A powerful earthquake struck Morocco late Friday night, killing hundreds of people and damaging buildings and historic landmarks in major cities.
Morocco's Interior Ministry said early Saturday that at least 296 people had died in the provinces near the quake. Additionally, 153 injured people were sent to hospitals for treatment. The ministry wrote that most damage occurred outside of cities and towns.
Moroccans posted videos showing buildings reduced to rubble and dust and parts of the famous red walls that surround the old city in historic Marrakech, a UNESCO World Heritage site, damaged. Tourists and others posted videos of people screaming and evacuating restaurants in the city as throbbing club music played.
Reports on damage and any casualties often take time to filter in after many earthquakes, particularly those that hit in the middle of the night.
Rather than return to concrete buildings, men, women and children stayed out in the streets worried about aftershocks and other reverberations that could cause their homes to sway.
The U.S. Geological Survey said the quake had a preliminary magnitude of 6.8 when it hit at 11:11 p.m local time (8:11am AEDT), with shaking that lasted several seconds.
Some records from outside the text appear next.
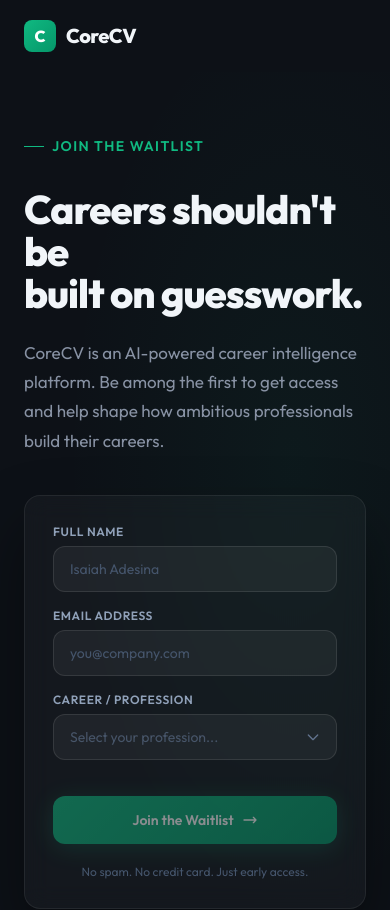
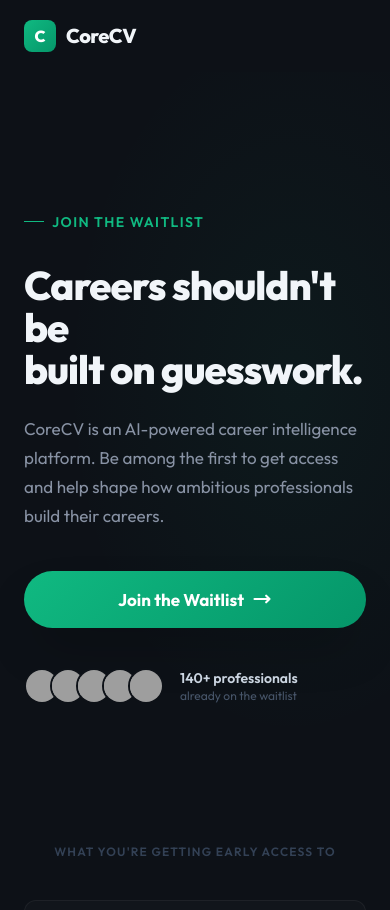
Before and after one commit to adesinaisaiah100/corecv-waitlist, a Next.js app: page / in a window 390 px wide. Shown: the top 910 px of the page. Built offline with nearby package versions, Linux system fonts and the light colour scheme; grey boxes are pictures that could not be loaded.

Commit message:
fix(vercel): resolve build error and add form reveal animation

```diff
--- a/app/api/waitlist/route.ts
+++ b/app/api/waitlist/route.ts
@@ -1,13 +1,21 @@
 import { NextRequest, NextResponse } from "next/server";
 import { createClient } from "@supabase/supabase-js";
 
-const supabase = createClient(
-  process.env.NEXT_PUBLIC_SUPABASE_URL!,
-  process.env.SUPABASE_SERVICE_ROLE_KEY!
-);
-
 export async function POST(req: NextRequest) {
   try {
+    const supabaseUrl = process.env.NEXT_PUBLIC_SUPABASE_URL;
+    const supabaseKey = process.env.SUPABASE_SERVICE_ROLE_KEY;
+
+    if (!supabaseUrl || !supabaseKey) {
+      console.error("Missing Supabase environment variables.");
+      return NextResponse.json(
+        { error: "Server misconfiguration. Please try again later." },
+        { status: 500 }
+      );
+    }
+
+    const supabase = createClient(supabaseUrl, supabaseKey);
+
     const { name, email, career_position } = await req.json();
 
     // Basic validation
--- a/components/WaitlistHero.tsx
+++ b/components/WaitlistHero.tsx
@@ -118,6 +118,7 @@ function ZIndexSeamlessVideo() {
 // ── Main Waitlist Hero ──────────────────────────────────────────────────────
 export default function WaitlistHero() {
   const [mounted, setMounted] = useState(false);
+  const [showForm, setShowForm] = useState(false);
   useEffect(() => { setMounted(true); }, []);
 
   return (
@@ -125,6 +126,12 @@ export default function WaitlistHero() {
       className="min-h-screen w-full flex flex-col overflow-x-hidden"
       style={{ background: "#0D1117" }}
     >
+      <style>{`
+        @keyframes formPop {
+          0% { opacity: 0; transform: scale(0.95) translateY(10px); }
+          100% { opacity: 1; transform: scale(1) translateY(0); }
+        }
+      `}</style>
       {/* ── Navbar ──────────────────────────────────────── */}
       <nav className="w-full flex items-center justify-between px-6 md:px-10 py-5 z-50">
         <div className="flex items-center gap-2.5">
@@ -222,21 +229,41 @@ export default function WaitlistHero() {
                 get access and help shape how ambitious professionals build their careers.
               </p>
 
-              {/* Waitlist Form Card */}
+              {/* Waitlist Form Card or Button */}
               <div
-                className="w-full max-w-md rounded-2xl p-7 border mb-10"
+                className="w-full max-w-md mb-10"
                 style={{
-                  background: "rgba(255,255,255,0.03)",
-                  borderColor: "rgba(255,255,255,0.07)",
-                  backdropFilter: "blur(12px)",
-                  boxShadow: "0 32px 64px rgba(0,0,0,0.4)",
                   opacity: mounted ? 1 : 0,
                   transform: mounted ? "translateY(0)" : "translateY(14px)",
                   transition: `opacity 0.65s ${EASE.join(",")}, transform 0.65s ${EASE.join(",")}`,
                   transitionDelay: "0.42s",
                 }}
               >
-                <WaitlistForm />
+                {!showForm ? (
+                  <button
+                    onClick={() => setShowForm(true)}
+                    className="w-full sm:w-auto px-8 py-4 rounded-full font-bold text-[1.0625rem] text-white shadow-2xl hover:scale-105 active:scale-95 transition-all flex items-center justify-center gap-2"
+                    style={{ background: "linear-gradient(135deg, #10B981, #059669)" }}
+                  >
+                    Join the Waitlist
+                    <svg className="w-5 h-5" fill="none" stroke="currentColor" viewBox="0 0 24 24">
+                      <path strokeLinecap="round" strokeLinejoin="round" strokeWidth={2.5} d="M17 8l4 4m0 0l-4 4m4-4H3" />
+                    </svg>
+                  </button>
+                ) : (
+                  <div
+                    className="w-full rounded-2xl p-7 border origin-top"
+                    style={{
+                      background: "rgba(255,255,255,0.03)",
+                      borderColor: "rgba(255,255,255,0.07)",
+                      backdropFilter: "blur(12px)",
+                      boxShadow: "0 32px 64px rgba(0,0,0,0.4)",
+                      animation: "formPop 0.6s cubic-bezier(0.22, 1, 0.36, 1) forwards",
+                    }}
+                  >
+                    <WaitlistForm />
+                  </div>
+                )}
               </div>
 
               {/* Social proof */}
```
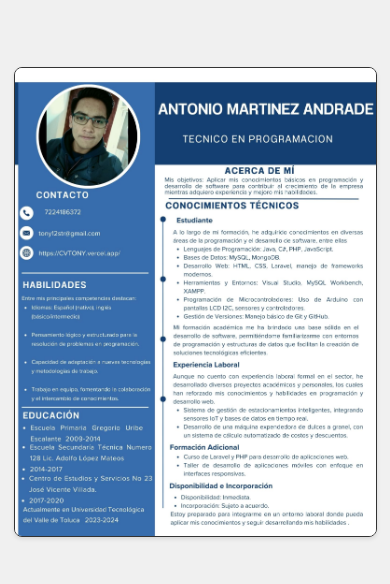
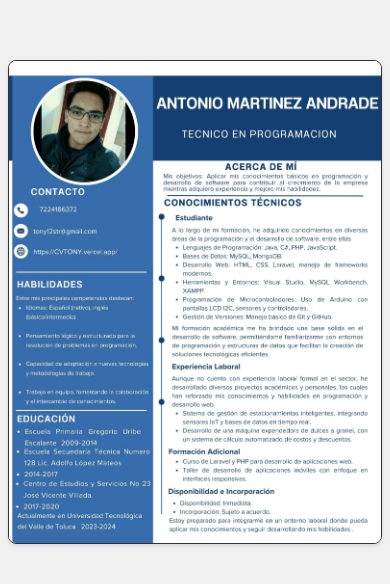
Before and after one commit to tony12str/CVTONY, a plain HTML site: page index.html in a window 390 px wide. Shown: the part 120-704 px from the top of the page. Drawn offline with Linux system fonts and the light colour scheme.

Commit message:
Ajustar tamaño de imagen para celulares

```diff
--- a/style.css
+++ b/style.css
@@ -34,8 +34,9 @@ body {
     }
 
     img {
-      width: 95%; /* Usa casi todo el ancho disponible */
-      border: 1px solid #333; /* Borde más fino en móviles */
+      width: 98%; /* Aumenta el ancho para ocupar casi toda la pantalla */
+      max-width: none; /* Elimina restricciones de ancho máximo */
+      border: 1px solid #333; /* Borde más fino */
       box-shadow: 0 2px 4px rgba(0, 0, 0, 0.1); /* Sombra más sutil */
     }
   }
```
Morocco's National Seismic Monitoring and Alert Network measured it at 7 on the Richter scale. The U.S. agency reported a magnitude-4.9 aftershock hit 19 minutes later.
Variations in early measurements are common, although either reading would be Morocco's strongest in years. Though earthquakes are relatively rare in North Africa, a magnitude 5.8 tremor struck near Agadir and caused thousands of deaths in 1960.
The epicenter of Friday's tremor was high in the Atlas Mountains roughly 70km south of Marrakech. It was also near Toubkal, the highest peak in North Africa and Oukaimeden, a popular Moroccan ski resort.
The USGS said the epicenter was 18km below the Earth’s surface, while Morocco’s seismic agency put it at 8km down.
Beyond reports on the quake's magnitude, neither Moroccan officials nor MAP, Morocco’s official news agency, had published any information about casualties or damages as of early Saturday. Government officials typically use the agency to communicate information about important matters.
The quake was felt as far away as Portugal and Algeria, according to the Portuguese Institute for Sea and Atmosphere and Algeria's Civil Defence agency, which oversees emergency response.